§ Aim of the exercise: What is needed is an exact copy of every record.
### Supplied information
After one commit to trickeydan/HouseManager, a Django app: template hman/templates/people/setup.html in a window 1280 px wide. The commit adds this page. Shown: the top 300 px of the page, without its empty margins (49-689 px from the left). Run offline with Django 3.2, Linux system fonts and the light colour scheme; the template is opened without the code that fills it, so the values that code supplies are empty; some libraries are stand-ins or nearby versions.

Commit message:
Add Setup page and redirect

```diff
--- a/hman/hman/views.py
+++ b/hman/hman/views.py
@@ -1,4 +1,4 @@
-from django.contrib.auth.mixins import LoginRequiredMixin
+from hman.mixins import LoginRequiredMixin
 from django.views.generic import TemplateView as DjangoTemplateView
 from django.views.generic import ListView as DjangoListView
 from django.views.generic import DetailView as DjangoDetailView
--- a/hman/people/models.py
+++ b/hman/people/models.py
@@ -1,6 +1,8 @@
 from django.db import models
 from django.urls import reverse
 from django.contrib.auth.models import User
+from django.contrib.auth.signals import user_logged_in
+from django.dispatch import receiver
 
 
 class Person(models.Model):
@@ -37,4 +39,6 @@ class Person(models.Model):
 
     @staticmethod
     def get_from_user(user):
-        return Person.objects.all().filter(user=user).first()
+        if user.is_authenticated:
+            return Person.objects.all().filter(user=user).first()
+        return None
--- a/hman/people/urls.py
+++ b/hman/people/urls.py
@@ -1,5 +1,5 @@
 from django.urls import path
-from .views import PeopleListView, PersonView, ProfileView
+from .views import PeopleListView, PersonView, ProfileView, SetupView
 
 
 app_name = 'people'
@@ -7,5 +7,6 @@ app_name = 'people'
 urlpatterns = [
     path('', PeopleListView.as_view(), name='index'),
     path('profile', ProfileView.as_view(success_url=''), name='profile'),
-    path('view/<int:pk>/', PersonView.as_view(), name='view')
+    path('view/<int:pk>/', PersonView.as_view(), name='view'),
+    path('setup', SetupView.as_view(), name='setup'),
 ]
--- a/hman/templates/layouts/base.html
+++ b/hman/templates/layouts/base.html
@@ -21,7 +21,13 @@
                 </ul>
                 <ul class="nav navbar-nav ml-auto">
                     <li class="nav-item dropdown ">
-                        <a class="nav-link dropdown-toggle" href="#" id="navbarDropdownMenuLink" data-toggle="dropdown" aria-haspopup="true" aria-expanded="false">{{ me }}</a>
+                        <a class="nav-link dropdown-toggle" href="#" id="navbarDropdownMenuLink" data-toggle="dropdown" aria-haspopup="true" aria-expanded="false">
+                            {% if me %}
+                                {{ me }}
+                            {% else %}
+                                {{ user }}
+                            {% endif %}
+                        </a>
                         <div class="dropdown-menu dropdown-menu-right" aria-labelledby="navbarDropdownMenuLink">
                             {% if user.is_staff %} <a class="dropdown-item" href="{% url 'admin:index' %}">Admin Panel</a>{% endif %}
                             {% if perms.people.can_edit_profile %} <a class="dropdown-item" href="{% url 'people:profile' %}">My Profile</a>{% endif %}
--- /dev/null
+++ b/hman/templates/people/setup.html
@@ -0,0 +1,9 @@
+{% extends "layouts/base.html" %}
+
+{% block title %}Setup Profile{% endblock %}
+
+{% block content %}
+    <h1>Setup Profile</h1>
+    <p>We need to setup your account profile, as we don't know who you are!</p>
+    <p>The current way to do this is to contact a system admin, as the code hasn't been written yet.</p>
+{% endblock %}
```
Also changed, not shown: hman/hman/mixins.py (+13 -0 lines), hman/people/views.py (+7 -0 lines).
######
§ Problem solution:
After one commit to trickeydan/HouseManager, a Django app: template hman/templates/people/setup.html in a window 1280 px wide. The commit adds this page. Shown: the top 300 px of the page, without its empty margins (49-689 px from the left). Run offline with Django 3.2, Linux system fonts and the light colour scheme; the template is opened without the code that fills it, so the values that code supplies are empty; some libraries are stand-ins or nearby versions.

Commit message:
Add Setup page and redirect

```diff
--- a/hman/hman/views.py
+++ b/hman/hman/views.py
@@ -1,4 +1,4 @@
-from django.contrib.auth.mixins import LoginRequiredMixin
+from hman.mixins import LoginRequiredMixin
 from django.views.generic import TemplateView as DjangoTemplateView
 from django.views.generic import ListView as DjangoListView
 from django.views.generic import DetailView as DjangoDetailView
--- a/hman/people/models.py
+++ b/hman/people/models.py
@@ -1,6 +1,8 @@
 from django.db import models
 from django.urls import reverse
 from django.contrib.auth.models import User
+from django.contrib.auth.signals import user_logged_in
+from django.dispatch import receiver
 
 
 class Person(models.Model):
@@ -37,4 +39,6 @@ class Person(models.Model):
 
     @staticmethod
     def get_from_user(user):
-        return Person.objects.all().filter(user=user).first()
+        if user.is_authenticated:
+            return Person.objects.all().filter(user=user).first()
+        return None
--- a/hman/people/urls.py
+++ b/hman/people/urls.py
@@ -1,5 +1,5 @@
 from django.urls import path
-from .views import PeopleListView, PersonView, ProfileView
+from .views import PeopleListView, PersonView, ProfileView, SetupView
 
 
 app_name = 'people'
@@ -7,5 +7,6 @@ app_name = 'people'
 urlpatterns = [
     path('', PeopleListView.as_view(), name='index'),
     path('profile', ProfileView.as_view(success_url=''), name='profile'),
-    path('view/<int:pk>/', PersonView.as_view(), name='view')
+    path('view/<int:pk>/', PersonView.as_view(), name='view'),
+    path('setup', SetupView.as_view(), name='setup'),
 ]
--- a/hman/templates/layouts/base.html
+++ b/hman/templates/layouts/base.html
@@ -21,7 +21,13 @@
                 </ul>
                 <ul class="nav navbar-nav ml-auto">
                     <li class="nav-item dropdown ">
-                        <a class="nav-link dropdown-toggle" href="#" id="navbarDropdownMenuLink" data-toggle="dropdown" aria-haspopup="true" aria-expanded="false">{{ me }}</a>
+                        <a class="nav-link dropdown-toggle" href="#" id="navbarDropdownMenuLink" data-toggle="dropdown" aria-haspopup="true" aria-expanded="false">
+                            {% if me %}
+                                {{ me }}
+                            {% else %}
+                                {{ user }}
+                            {% endif %}
+                        </a>
                         <div class="dropdown-menu dropdown-menu-right" aria-labelledby="navbarDropdownMenuLink">
                             {% if user.is_staff %} <a class="dropdown-item" href="{% url 'admin:index' %}">Admin Panel</a>{% endif %}
                             {% if perms.people.can_edit_profile %} <a class="dropdown-item" href="{% url 'people:profile' %}">My Profile</a>{% endif %}
--- /dev/null
+++ b/hman/templates/people/setup.html
@@ -0,0 +1,9 @@
+{% extends "layouts/base.html" %}
+
+{% block title %}Setup Profile{% endblock %}
+
+{% block content %}
+    <h1>Setup Profile</h1>
+    <p>We need to setup your account profile, as we don't know who you are!</p>
+    <p>The current way to do this is to contact a system admin, as the code hasn't been written yet.</p>
+{% endblock %}
```
Also changed, not shown: hman/hman/mixins.py (+13 -0 lines), hman/people/views.py (+7 -0 lines).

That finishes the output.